NCJ Number
Larry J. Siegel Ph.D.
Date Published
34 pages
Social process theory views criminality as a function of people's interactions with various organizations, institutions, and processes in society; people in all walks of life have the potential to become criminals if they maintain destructive social relationships.

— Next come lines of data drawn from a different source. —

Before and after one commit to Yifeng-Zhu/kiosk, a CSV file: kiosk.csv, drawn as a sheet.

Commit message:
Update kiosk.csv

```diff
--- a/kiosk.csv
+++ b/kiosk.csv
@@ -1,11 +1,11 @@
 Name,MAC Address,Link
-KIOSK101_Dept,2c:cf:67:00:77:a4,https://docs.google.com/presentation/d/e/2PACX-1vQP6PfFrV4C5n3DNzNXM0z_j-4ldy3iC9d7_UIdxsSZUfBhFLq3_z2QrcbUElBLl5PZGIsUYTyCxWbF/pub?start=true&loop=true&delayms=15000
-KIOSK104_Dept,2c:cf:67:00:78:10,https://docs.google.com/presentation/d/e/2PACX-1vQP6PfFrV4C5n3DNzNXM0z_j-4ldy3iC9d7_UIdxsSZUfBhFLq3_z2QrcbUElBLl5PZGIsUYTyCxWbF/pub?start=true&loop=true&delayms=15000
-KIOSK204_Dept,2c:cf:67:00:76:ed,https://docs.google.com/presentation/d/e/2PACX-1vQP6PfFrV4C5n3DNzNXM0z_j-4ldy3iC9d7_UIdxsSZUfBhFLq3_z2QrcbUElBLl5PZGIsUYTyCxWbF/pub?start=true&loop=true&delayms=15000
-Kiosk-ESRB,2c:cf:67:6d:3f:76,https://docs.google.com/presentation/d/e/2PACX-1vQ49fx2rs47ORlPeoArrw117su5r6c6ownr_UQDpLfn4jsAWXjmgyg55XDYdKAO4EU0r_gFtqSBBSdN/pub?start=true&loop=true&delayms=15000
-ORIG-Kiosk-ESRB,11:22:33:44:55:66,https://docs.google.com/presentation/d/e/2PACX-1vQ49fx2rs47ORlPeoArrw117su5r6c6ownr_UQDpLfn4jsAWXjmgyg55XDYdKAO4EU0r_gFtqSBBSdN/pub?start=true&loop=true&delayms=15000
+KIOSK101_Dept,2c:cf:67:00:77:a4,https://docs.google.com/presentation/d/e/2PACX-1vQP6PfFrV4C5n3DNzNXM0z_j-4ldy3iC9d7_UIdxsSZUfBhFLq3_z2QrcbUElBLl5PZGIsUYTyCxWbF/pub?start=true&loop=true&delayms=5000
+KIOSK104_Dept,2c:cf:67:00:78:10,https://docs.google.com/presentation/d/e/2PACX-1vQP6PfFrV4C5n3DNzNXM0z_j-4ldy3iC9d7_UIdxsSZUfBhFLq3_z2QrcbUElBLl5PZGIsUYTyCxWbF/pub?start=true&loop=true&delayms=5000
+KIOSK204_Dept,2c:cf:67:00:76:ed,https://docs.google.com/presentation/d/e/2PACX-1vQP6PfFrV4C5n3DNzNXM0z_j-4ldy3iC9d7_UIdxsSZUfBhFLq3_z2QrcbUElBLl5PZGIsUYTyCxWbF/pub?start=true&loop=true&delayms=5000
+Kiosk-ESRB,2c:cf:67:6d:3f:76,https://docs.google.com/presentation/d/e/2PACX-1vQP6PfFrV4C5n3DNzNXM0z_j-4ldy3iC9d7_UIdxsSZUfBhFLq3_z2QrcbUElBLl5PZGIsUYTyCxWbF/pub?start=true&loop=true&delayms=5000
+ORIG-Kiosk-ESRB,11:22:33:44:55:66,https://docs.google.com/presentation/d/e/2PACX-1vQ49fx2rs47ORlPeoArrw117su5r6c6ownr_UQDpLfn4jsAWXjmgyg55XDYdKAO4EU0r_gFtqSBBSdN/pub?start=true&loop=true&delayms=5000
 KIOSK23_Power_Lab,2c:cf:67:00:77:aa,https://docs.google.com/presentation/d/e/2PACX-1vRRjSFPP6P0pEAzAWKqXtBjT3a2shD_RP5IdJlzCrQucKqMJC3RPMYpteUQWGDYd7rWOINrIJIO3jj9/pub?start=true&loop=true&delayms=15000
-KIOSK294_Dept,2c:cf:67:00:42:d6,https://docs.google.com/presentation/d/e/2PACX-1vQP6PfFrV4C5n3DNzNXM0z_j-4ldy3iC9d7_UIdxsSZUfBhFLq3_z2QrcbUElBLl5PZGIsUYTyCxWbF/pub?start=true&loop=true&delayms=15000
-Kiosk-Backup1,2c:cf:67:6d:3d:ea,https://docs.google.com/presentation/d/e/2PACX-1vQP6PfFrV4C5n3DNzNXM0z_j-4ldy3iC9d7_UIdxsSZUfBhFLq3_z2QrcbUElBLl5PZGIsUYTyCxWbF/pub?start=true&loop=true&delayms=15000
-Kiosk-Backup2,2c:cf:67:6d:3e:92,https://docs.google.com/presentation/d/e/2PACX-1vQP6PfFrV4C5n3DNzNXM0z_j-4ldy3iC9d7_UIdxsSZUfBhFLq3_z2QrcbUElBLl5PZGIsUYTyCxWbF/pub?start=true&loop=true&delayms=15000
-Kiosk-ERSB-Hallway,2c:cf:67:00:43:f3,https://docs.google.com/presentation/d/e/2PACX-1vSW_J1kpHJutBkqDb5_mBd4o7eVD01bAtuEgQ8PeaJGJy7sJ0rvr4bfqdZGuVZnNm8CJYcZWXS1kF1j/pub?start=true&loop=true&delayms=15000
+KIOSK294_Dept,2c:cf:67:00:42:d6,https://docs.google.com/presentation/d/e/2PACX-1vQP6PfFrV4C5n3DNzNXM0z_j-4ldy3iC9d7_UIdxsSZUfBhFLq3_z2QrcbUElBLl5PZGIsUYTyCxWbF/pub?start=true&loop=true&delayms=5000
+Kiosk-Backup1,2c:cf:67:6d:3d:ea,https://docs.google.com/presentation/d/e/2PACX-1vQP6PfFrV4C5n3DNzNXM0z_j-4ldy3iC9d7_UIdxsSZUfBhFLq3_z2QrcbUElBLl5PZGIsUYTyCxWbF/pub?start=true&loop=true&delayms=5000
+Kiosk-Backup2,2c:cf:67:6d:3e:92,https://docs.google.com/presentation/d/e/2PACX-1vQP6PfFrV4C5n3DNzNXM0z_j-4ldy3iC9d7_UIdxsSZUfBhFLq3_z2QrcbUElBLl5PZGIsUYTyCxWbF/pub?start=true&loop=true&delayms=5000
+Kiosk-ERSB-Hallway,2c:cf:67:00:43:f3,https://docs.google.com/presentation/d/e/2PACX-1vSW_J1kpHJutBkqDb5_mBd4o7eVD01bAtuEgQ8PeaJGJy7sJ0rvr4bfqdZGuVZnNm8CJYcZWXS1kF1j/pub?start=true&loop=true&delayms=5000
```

Social process theory has three main branches: (1) social learning theory stresses that people learn how to commit crimes; (2) social control theory analyzes the failure of society to control criminal tendencies; and (3) labeling theory maintains that negative labels produce criminal careers. The social learning branch of social process theory suggests that people learn criminal behavior much as they learn conventional behavior. Differential association theory, formulated by Sutherland, holds that criminality results from a person's perceiving an excess of definitions in favor of crime over definitions that uphold conventional values. Akers has reformulated Sutherland's work using psychological learning theory, and he calls his approach differential reinforcement theory. Sykes and Matza's theory of neutralization indicates that young people learn behavior rationalizations that enable them to overcome societal values and norms and break the law. Control theory maintains that all people have the potential to become criminals but that their bonds to conventional society prevent them from violating the law. The containment theory advocated by Reckless suggests that a person's self-concept aids his or her commitment to conventional action. Hirschi describes the social bond as containing elements of belief, commitment, attachment, and involvement, and weakened bonds allow young people in particular to behave anti-socially. Social reaction or labeling theory holds that criminality is promoted by becoming negatively labeled by significant others. Research on labeling theory, however, has not supported its major premises and critics have charged the theory lacks credibility as a description of crime causation. Social process theories have greatly influenced social policies and have controlled both treatment orientations and community action policies. 189 notes, 2 tables, 8 figures, and 7 photographs